A spokesman for the American Bankers Assn., speaking at the same panel discussion, conceded that while bank-service fees do, indeed, vary widely, the focus of publicity falls on those relatively few banks at the high end of the range and ignores the vast majority of banks.
"The banking industry," Fritz Elmendorf, assistant manager of public relations for the Washington office of the ABA, said, "has received a lot of criticism because some banks have charged as much as $30 for a bounced check. However, a quick check with a recent survey conducted by Sheshunoff & Co. shows that less than one in 300 banks charged $25 or more for a bounced check. The average is about $10.
"However," he continued, "the survey also shows that one in 20 banks still offers free checking accounts. I'm not aware of any widespread publicity surrounding this statistic, but we're talking about roughly 750 banks in this country with completely free checking and only about 45 banks with high bounced-check fees."
And, for checking accounts generally, he continued, "the average monthly service charge is about $3--and I'm not talking about the latest development in checking--the so-called no-frills or basic checking account--which is even less. What other valuable service is available for a dime a day?"

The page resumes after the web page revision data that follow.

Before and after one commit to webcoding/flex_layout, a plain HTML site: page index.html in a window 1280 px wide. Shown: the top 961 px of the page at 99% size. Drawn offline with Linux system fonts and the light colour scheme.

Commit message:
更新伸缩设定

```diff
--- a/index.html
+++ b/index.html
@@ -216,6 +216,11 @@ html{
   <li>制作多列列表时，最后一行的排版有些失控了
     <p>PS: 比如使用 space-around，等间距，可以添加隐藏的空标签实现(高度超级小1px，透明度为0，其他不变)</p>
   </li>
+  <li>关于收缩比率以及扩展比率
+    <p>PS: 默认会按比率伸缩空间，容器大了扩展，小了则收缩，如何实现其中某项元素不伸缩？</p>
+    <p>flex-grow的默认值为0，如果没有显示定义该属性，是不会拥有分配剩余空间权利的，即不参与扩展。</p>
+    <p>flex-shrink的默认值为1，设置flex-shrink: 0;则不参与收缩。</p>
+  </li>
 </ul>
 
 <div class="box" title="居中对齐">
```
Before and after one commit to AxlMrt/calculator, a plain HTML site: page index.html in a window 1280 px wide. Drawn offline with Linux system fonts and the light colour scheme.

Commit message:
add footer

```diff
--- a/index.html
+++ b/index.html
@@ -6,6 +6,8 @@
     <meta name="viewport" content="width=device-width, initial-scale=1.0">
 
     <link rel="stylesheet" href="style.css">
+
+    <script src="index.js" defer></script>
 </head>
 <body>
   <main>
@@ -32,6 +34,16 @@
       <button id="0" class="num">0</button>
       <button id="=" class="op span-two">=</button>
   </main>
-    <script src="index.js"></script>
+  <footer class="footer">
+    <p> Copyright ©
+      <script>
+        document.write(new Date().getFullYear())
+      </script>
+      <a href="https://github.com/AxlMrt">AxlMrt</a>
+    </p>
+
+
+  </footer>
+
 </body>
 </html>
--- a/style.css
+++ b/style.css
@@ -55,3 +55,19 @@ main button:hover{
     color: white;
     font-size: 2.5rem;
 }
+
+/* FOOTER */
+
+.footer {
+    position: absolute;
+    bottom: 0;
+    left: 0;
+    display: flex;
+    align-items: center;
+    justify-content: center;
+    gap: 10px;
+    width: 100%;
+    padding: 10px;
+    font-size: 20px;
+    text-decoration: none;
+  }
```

And, in rebuttal to McEldowney's charge that banks don't really know what their services cost, Elmendorf said a 1983 study found "that the estimated average personal checking-account balance needed to generate sufficient income to banks to just cover the costs of offering these accounts as $1,380 for an interest-bearing account and $692 for a non-interest-bearing account."